* **Your task**
Each line of the data that includes "about" must be copied.

Edit difference data

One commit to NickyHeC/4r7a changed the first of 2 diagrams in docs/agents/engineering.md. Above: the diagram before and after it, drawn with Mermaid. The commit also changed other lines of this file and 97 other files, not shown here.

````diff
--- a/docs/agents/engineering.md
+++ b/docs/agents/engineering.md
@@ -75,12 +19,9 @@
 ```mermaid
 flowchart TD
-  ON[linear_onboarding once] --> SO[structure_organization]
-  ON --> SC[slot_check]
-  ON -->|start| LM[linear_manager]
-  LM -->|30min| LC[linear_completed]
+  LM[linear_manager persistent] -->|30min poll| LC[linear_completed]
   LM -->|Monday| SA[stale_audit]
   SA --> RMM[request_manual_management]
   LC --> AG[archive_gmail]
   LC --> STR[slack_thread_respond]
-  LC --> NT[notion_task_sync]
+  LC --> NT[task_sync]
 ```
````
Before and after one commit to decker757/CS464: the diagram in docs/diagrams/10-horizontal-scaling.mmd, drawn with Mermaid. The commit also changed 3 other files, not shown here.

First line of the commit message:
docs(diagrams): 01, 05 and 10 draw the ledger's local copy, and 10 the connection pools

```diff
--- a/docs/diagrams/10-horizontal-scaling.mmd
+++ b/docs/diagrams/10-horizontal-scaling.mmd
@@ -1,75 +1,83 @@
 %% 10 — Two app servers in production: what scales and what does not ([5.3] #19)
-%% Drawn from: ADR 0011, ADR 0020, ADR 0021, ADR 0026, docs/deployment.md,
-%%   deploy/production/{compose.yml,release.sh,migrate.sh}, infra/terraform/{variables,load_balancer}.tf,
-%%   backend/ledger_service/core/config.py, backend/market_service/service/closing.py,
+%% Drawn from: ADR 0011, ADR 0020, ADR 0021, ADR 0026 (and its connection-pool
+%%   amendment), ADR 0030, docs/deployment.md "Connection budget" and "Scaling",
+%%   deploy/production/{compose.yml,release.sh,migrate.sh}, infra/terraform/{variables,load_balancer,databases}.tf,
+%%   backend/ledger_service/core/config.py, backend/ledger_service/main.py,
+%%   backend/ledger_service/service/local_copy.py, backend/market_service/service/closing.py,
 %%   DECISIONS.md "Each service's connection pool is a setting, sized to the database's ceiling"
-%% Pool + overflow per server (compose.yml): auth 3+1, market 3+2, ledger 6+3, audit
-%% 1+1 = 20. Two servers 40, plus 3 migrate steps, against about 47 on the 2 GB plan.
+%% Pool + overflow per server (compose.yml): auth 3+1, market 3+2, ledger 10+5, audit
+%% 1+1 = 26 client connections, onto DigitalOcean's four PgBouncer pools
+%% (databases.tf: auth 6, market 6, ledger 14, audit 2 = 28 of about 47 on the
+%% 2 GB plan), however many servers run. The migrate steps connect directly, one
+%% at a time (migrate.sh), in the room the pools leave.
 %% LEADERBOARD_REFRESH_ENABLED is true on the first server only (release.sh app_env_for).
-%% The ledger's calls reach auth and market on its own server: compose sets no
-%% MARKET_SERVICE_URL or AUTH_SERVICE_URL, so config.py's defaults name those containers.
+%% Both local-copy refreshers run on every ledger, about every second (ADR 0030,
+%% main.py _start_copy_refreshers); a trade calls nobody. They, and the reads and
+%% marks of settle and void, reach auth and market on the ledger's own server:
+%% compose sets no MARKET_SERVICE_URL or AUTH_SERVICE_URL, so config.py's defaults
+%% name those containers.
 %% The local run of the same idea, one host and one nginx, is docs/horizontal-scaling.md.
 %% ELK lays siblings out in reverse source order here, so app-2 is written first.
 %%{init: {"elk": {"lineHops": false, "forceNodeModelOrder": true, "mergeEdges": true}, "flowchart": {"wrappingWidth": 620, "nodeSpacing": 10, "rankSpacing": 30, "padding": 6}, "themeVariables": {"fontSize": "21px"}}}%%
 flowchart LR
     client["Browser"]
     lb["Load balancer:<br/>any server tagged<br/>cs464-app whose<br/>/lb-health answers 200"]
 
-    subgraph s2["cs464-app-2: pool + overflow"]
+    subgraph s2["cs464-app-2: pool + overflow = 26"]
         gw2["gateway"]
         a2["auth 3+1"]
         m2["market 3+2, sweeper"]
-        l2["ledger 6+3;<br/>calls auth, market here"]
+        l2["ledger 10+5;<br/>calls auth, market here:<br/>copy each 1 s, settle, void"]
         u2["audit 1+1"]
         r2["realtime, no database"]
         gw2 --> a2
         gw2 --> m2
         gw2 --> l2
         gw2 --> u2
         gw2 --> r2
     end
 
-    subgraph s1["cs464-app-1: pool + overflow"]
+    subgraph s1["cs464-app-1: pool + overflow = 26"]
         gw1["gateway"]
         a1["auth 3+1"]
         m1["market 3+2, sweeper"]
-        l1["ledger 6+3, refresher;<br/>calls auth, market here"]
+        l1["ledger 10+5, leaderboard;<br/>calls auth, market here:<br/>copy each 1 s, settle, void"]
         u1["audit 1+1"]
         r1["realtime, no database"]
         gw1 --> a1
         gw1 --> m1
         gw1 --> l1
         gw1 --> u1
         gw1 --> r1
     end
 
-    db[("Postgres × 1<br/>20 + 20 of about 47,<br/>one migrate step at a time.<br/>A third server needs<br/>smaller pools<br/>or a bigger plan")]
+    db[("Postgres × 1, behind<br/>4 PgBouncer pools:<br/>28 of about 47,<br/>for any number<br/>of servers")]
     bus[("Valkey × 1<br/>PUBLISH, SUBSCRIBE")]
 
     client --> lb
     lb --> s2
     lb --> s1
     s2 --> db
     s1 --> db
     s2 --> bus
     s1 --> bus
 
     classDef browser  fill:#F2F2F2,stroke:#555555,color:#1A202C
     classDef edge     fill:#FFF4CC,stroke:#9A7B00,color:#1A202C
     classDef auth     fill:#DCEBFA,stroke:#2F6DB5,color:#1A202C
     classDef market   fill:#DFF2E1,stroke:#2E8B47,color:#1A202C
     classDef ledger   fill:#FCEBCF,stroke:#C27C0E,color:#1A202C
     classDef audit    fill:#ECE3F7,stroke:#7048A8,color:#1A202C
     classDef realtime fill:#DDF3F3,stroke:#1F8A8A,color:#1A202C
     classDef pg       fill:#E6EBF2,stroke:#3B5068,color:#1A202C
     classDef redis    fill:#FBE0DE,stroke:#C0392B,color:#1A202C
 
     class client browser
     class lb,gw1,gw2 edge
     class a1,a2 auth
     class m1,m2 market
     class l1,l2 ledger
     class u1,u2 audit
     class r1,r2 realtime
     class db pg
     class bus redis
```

* **Exercise output**
-%% 1+1 = 20. Two servers 40, plus 3 migrate steps, against about 47 on the 2 GB plan.
+%% (databases.tf: auth 6, market 6, ledger 14, audit 2 = 28 of about 47 on the
+%% Both local-copy refreshers run on every ledger, about every second (ADR 0030,
-    db[("Postgres × 1<br/>20 + 20 of about 47,<br/>one migrate step at a time.<br/>A third server needs<br/>smaller pools<br/>or a bigger plan")]
+    db[("Postgres × 1, behind<br/>4 PgBouncer pools:<br/>28 of about 47,<br/>for any number<br/>of servers")]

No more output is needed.